Screen scraping is where someone applies a piece of software to your site to download large volumes of data in an automated way. The software literally mimics a user accessing your site, scraping/collecting data from the various screens. It is a technique usually used as an efficient way of getting access to huge amounts of data rather quickly.
From the perspective of the website owner there are a few negatives;
1. the website is being accessed in a way that not intended – most websites are developed for individuals browsing through web browsers
2. the people who are doing the scraping are typically collecting the data for purposes that is not in line with how the website owner intends – either to re-present the data to others via their own websites or to gain intelligence about the company’s business
3. because screen-scraping mimics users but typically in large volumes, it can put significant pressure on a web server and either slow down the responsiveness of a website or cause it to crash altogether
While screen-scraping may be a handy way to cost-effectively get access to your competitors’ data, you certainly don’t want anyone doing it to YOUR website.
Many sites that have issues with screen scrapers introduce a CAPTCHA (hard to read squigely text only readable by humans that you are asked to repeat into a box). This has the negative result of making life a little more difficult for your normal users who have to try and interpret the often quite difficult to read text.
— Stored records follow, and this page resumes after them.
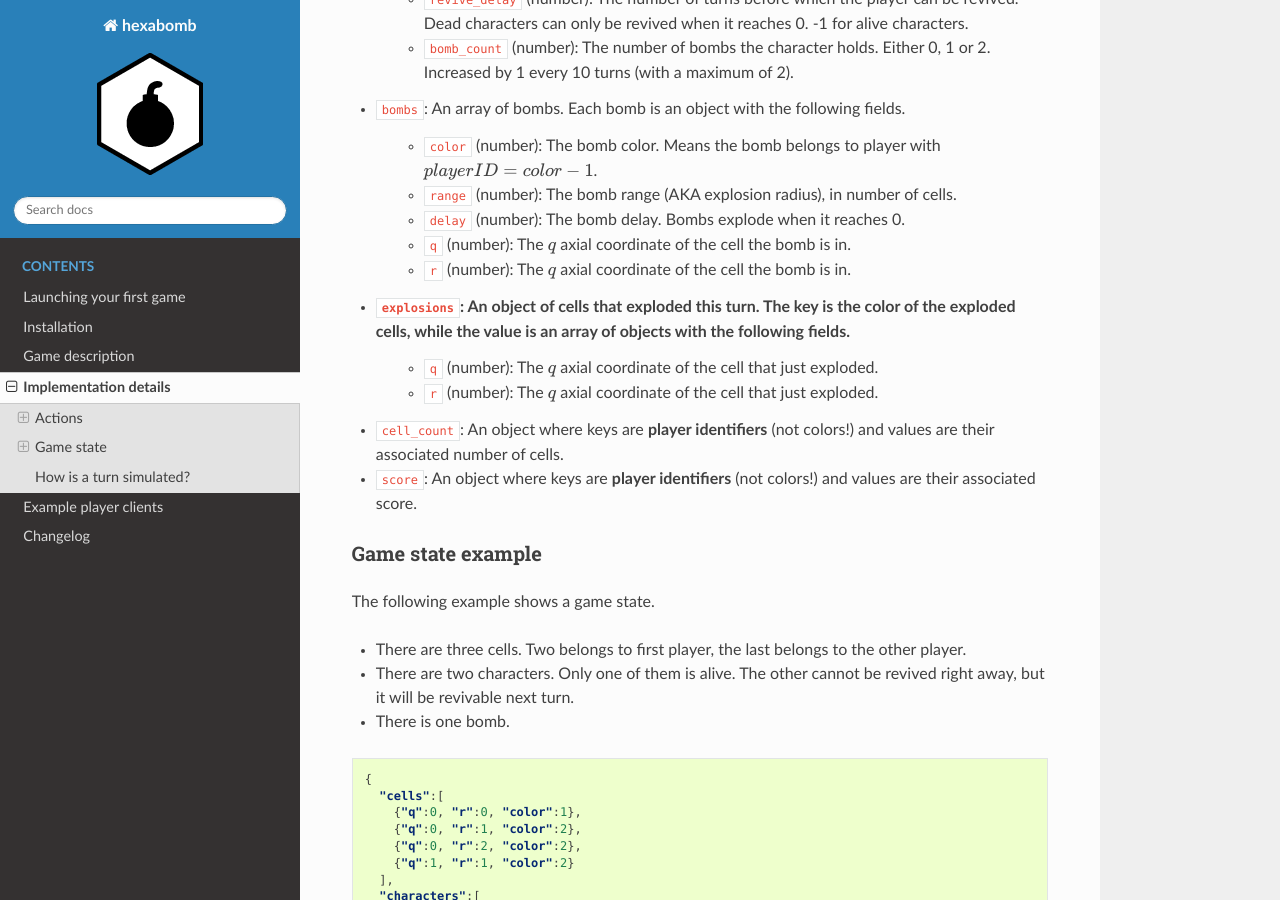
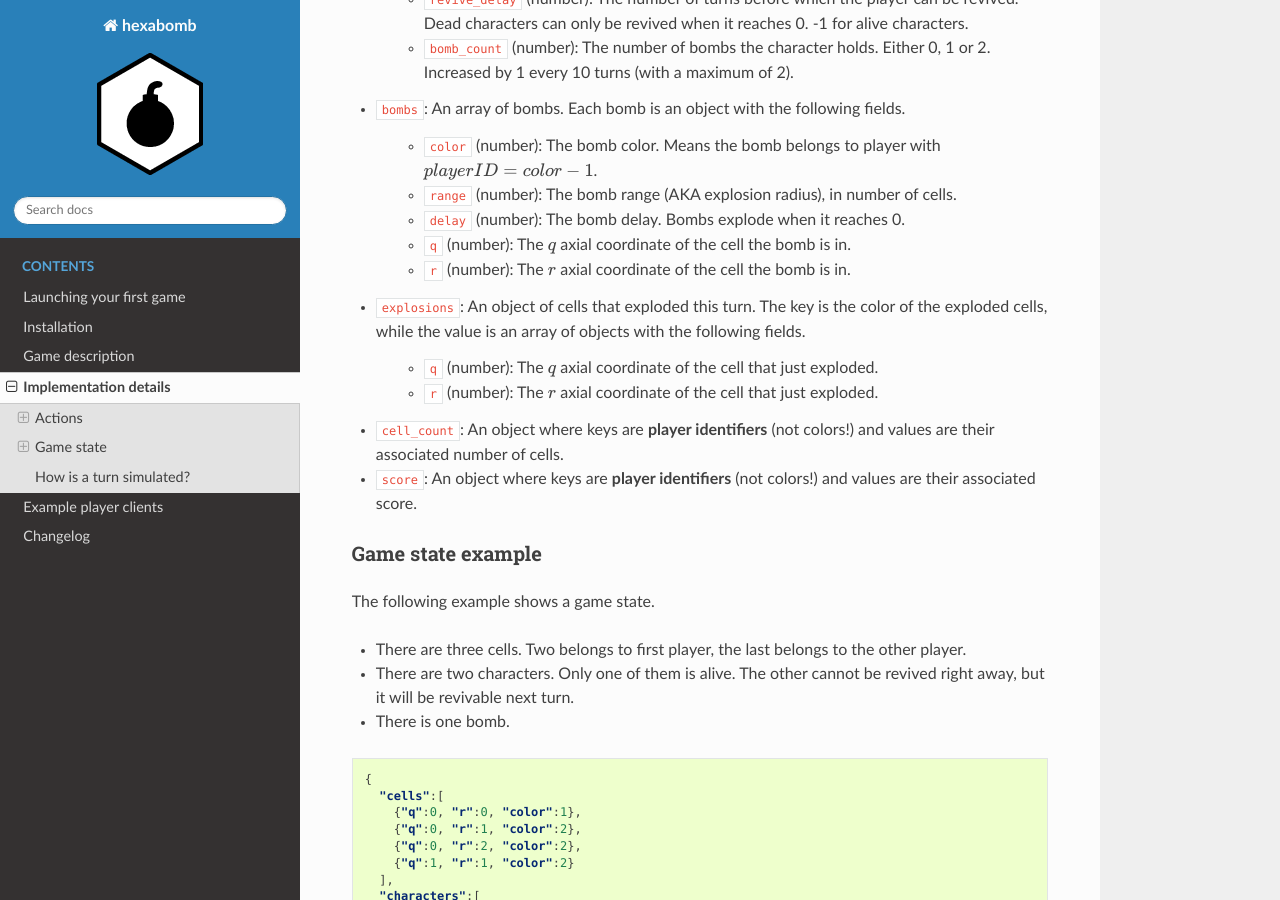
Before and after one commit to netorcai/hexabomb, a Sphinx documentation site: the page built from docs/details.rst, in a window 1280 px wide and 900 px high, scrolled down 2053 px. Built offline with Sphinx 7.4.7 and the Read the Docs theme 2.0.0, drawn with Linux system fonts in a browser that asks for light colours.

```diff
--- a/docs/details.rst
+++ b/docs/details.rst
@@ -101,11 +101,12 @@ The game state is a JSON_ object with the following fields.
     - ``range`` (number): The bomb range (AKA explosion radius), in number of cells.
     - ``delay`` (number): The bomb delay. Bombs explode when it reaches 0.
     - ``q`` (number): The :math:`q` axial coordinate of the cell the bomb is in.
-    - ``r`` (number): The :math:`q` axial coordinate of the cell the bomb is in.
+    - ``r`` (number): The :math:`r` axial coordinate of the cell the bomb is in.
 
 - ``explosions``: An object of cells that exploded this turn. The key is the color of the exploded cells, while the value is an array of objects with the following fields.
+
     - ``q`` (number): The :math:`q` axial coordinate of the cell that just exploded.
-    - ``r`` (number): The :math:`q` axial coordinate of the cell that just exploded.
+    - ``r`` (number): The :math:`r` axial coordinate of the cell that just exploded.
 
 - ``cell_count``: An object where keys are **player identifiers** (not colors!) and values are their associated number of cells.
 - ``score``: An object where keys are **player identifiers** (not colors!) and values are their associated score.
```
While there are some other coding techniques that can prevent screen scraping there is a more fundamental question of whether you can do anything to legally prevent others from running screen scraping bots or scripts against your website.
Since the Internet is so new and activity crosses international boundaries it is going to be difficult to find a law that would deal with this very specific activity, in Ireland particularly. It might be more worthwhile to focus on more generalised laws that are in place to protect individuals and businesses from abusive practices. Examples of such illegal practices might include stealing intellectual property, copyright infringement or the more generalised unfair practices.
Stealing intellectual property would occur where the third-party is using screen scraping software to gain access to your business rules and intelligence. By accessing publicly available information in a bulk manner the third-party is essentially in a position to de-code how you go about doing your business.
Copyright law protects information and data that you have created and most websites do expressely state that all of the content is copyrighted. There are international conventions, such as the Universal Copyright Convention, which have been agreed by most countries that can be appealed to where there is an infingement.
Unfair practices can be wide-ranging, from “computer fraud and abuse”, “actions leading to damage and loss”, “unauthorised access”, “trespass”, “inteference with business relations”, “misappropriation” and “unjust enrichment”. These were a number of the legal complaints cited in a case between Southwest Airlines and Outtask in the US. Southwest was attempting to prevent Outtask from gathering flight information from its site using screen scraping software. The southwest airlines outtake dallas court ruling with Southwest Airlines’ claims on a number of fronts including:
1. loss or damage – defined as “any reasonable cost to any victim, including the cost of responding to an offense, conducting a damage assessment, and restoring the data, program, system or information to its condition prior to the offense, and any revenue lost, cost incurred, or other consequential damages incurred because of interruption of service.”
2. missappropriation – constituted of the following elements; “(i) the creation of plaintiff’s product through extensive time, labor, skill, and money, (ii) the defendant’s use of that product in competition with the plaintiff, thereby gaining a special advantage in that competition (i.e., a “free ride”) because defendant is burdened with little or none of the expense incurred by the plaintiff, and (iii) commercial damage to the plaintiff.”
3. interference with business relations – since “there was a reasonable probability that customers who purchased [their] tickets on defendant’s application would have entered into a contractual relationship directly with Southwest”
4. harmful access by computer – which stipulates that “a person commits an offense if the person knowingly accesses a computer, computer network, or computer system without the effective consent of the owner”
While these laws are specific to the US and in some instance the state of Texas I’m sure that a good Irish solicitor could route out similar grounds for a complaint in an Irish court.
BTW, if you find that your site is being screen scraped it is very easy to identify who is doing it via and reverse IP lookup and then either simply block that IP from accessing your website or pursue the legal route. Waiting for the first Irish test case…